> [REQUIRED WORK] Copy every line of the data exactly, keeping out any picture.

> [RECORDS SHOWN]
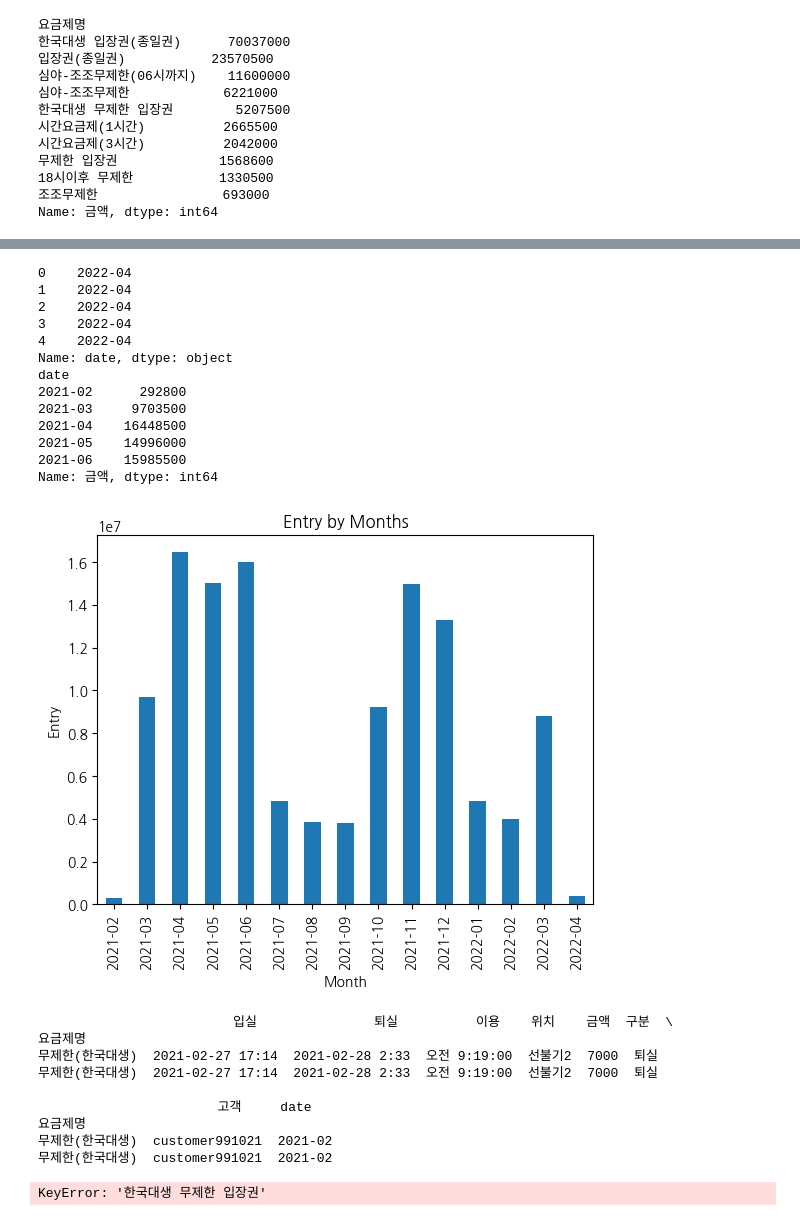
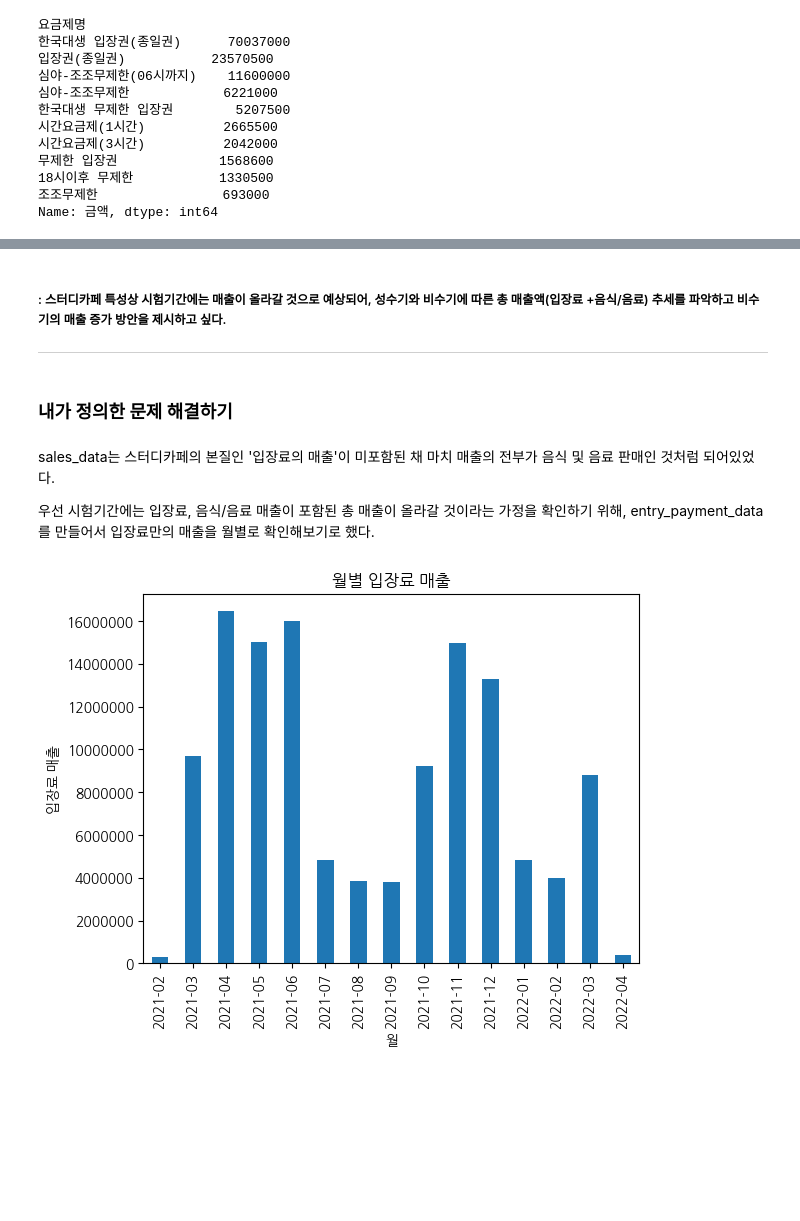
Before and after one commit to JibingJung/AIFFEL_online2nd, a Jupyter notebook: [E-01]modu_cafe_data_analysis.ipynb, the cells around one changed output, grey strips where cells are left out. Drawn from its saved outputs; the diff is of its cells as text; code cells hidden in the pictures; blank space fills up the shorter version.

```diff
--- a/[E-01]modu_cafe_data_analysis.ipynb
+++ b/[E-01]modu_cafe_data_analysis.ipynb
@@ -282,50 +332,27 @@ plt.show()
+# %% [markdown]
+##### : 스터디카페 특성상 시험기간에는 매출이 올라갈 것으로 예상되어, 성수기와 비수기에 따른 총 매출액(입장료 +음식/음료) 추세를 파악하고 비수기의 매출 증가 방안을 제시하고 싶다.
+
+---------
+# %% [markdown]
+
+### 내가 정의한 문제 해결하기
+# %% [markdown]
+sales_data는 스터디카페의 본질인 '입장료의 매출'이 미포함된 채 마치 매출의 전부가 음식 및 음료 판매인 것처럼 되어있었다.
+
+
+우선 시험기간에는 입장료, 음식/음료 매출이 포함된 총 매출이 올라갈 것이라는 가정을 확인하기 위해, entry_payment_data를 만들어서 입장료만의 매출을 월별로 확인해보기로 했다.
 # %%
 temp_var_entry = entry_data
+temp_var_entry['date'] = entry_data['퇴실'].str[:7]
+entry_payment_data = temp_var_entry['금액'].groupby(temp_var_entry['date']).sum()
 
-temp_var_entry['date'] = entry_data['퇴실'].str[:7]
-print(temp_var_entry['date'].head())
-entry_payment_data = temp_var_entry['금액'].groupby(temp_var_entry['date']).sum()
-print(entry_payment_data.head())
 ax = entry_payment_data.plot(kind='bar')
 
-plt.title('Entry by Months')
-plt.xlabel('Month')
-plt.ylabel('Entry')
+plt.ticklabel_format(axis='y',useOffset=False, style='plain') #
+
+plt.title('월별 입장료 매출')
+plt.xlabel('월')
+plt.ylabel('입장료 매출')
 plt.show()
-
-# 한국대생의 월별 입장 현황을 시각화해보자.
 # %% [output]
-0    2022-04
-1    2022-04
-2    2022-04
-3    2022-04
-4    2022-04
-Name: date, dtype: object
-date
-2021-02      292800
-2021-03     9703500
-2021-04    16448500
-2021-05    14996000
-2021-06    15985500
-Name: 금액, dtype: int64
-[figure, old version]
+[figure, new version]
-# %%
-# print(entry_data.head(20))
-entry_data_student = entry_data.set_index('요금제명')
-# print(entry_data_student.head(20))
-entry_data_student = entry_data_student.loc['무제한(한국대생)']
-print(entry_data_student.head(20))
-entry_data_student += entry_data_student.loc['한국대생 무제한 입장권']
-entry_data_student += entry_data_student.loc['한국대생 입장권(종일권)']
-print(entry_data_student.head(20))
-# %% [output]
-                         입실               퇴실          이용    위치    금액  구분  \
-요금제명
-무제한(한국대생)  2021-02-27 17:14  2021-02-28 2:33  오전 9:19:00  선불기2  7000  퇴실
-무제한(한국대생)  2021-02-27 17:14  2021-02-28 2:33  오전 9:19:00  선불기2  7000  퇴실
-
-                       고객     date
-요금제명
-무제한(한국대생)  customer991021  2021-02
-무제한(한국대생)  customer991021  2021-02
-KeyError: '한국대생 무제한 입장권'
```
Also changed, not shown: parts of 63 cells of this notebook.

> [WRITTEN ANSWER]
Before and after one commit to JibingJung/AIFFEL_online2nd, a Jupyter notebook: [E-01]modu_cafe_data_analysis.ipynb, the cells around one changed output, grey strips where cells are left out. Drawn from its saved outputs; the diff is of its cells as text; code cells hidden in the pictures; blank space fills up the shorter version.

```diff
--- a/[E-01]modu_cafe_data_analysis.ipynb
+++ b/[E-01]modu_cafe_data_analysis.ipynb
@@ -282,50 +332,27 @@ plt.show()
+# %% [markdown]
+##### : 스터디카페 특성상 시험기간에는 매출이 올라갈 것으로 예상되어, 성수기와 비수기에 따른 총 매출액(입장료 +음식/음료) 추세를 파악하고 비수기의 매출 증가 방안을 제시하고 싶다.
+
+---------
+# %% [markdown]
+
+### 내가 정의한 문제 해결하기
+# %% [markdown]
+sales_data는 스터디카페의 본질인 '입장료의 매출'이 미포함된 채 마치 매출의 전부가 음식 및 음료 판매인 것처럼 되어있었다.
+
+
+우선 시험기간에는 입장료, 음식/음료 매출이 포함된 총 매출이 올라갈 것이라는 가정을 확인하기 위해, entry_payment_data를 만들어서 입장료만의 매출을 월별로 확인해보기로 했다.
 # %%
 temp_var_entry = entry_data
+temp_var_entry['date'] = entry_data['퇴실'].str[:7]
+entry_payment_data = temp_var_entry['금액'].groupby(temp_var_entry['date']).sum()
 
-temp_var_entry['date'] = entry_data['퇴실'].str[:7]
-print(temp_var_entry['date'].head())
-entry_payment_data = temp_var_entry['금액'].groupby(temp_var_entry['date']).sum()
-print(entry_payment_data.head())
 ax = entry_payment_data.plot(kind='bar')
 
-plt.title('Entry by Months')
-plt.xlabel('Month')
-plt.ylabel('Entry')
+plt.ticklabel_format(axis='y',useOffset=False, style='plain') #
+
+plt.title('월별 입장료 매출')
+plt.xlabel('월')
+plt.ylabel('입장료 매출')
 plt.show()
-
-# 한국대생의 월별 입장 현황을 시각화해보자.
 # %% [output]
-0    2022-04
-1    2022-04
-2    2022-04
-3    2022-04
-4    2022-04
-Name: date, dtype: object
-date
-2021-02      292800
-2021-03     9703500
-2021-04    16448500
-2021-05    14996000
-2021-06    15985500
-Name: 금액, dtype: int64
-[figure, old version]
+[figure, new version]
-# %%
-# print(entry_data.head(20))
-entry_data_student = entry_data.set_index('요금제명')
-# print(entry_data_student.head(20))
-entry_data_student = entry_data_student.loc['무제한(한국대생)']
-print(entry_data_student.head(20))
-entry_data_student += entry_data_student.loc['한국대생 무제한 입장권']
-entry_data_student += entry_data_student.loc['한국대생 입장권(종일권)']
-print(entry_data_student.head(20))
-# %% [output]
-                         입실               퇴실          이용    위치    금액  구분  \
-요금제명
-무제한(한국대생)  2021-02-27 17:14  2021-02-28 2:33  오전 9:19:00  선불기2  7000  퇴실
-무제한(한국대생)  2021-02-27 17:14  2021-02-28 2:33  오전 9:19:00  선불기2  7000  퇴실
-
-                       고객     date
-요금제명
-무제한(한국대생)  customer991021  2021-02
-무제한(한국대생)  customer991021  2021-02
-KeyError: '한국대생 무제한 입장권'
```
Also changed, not shown: parts of 63 cells of this notebook.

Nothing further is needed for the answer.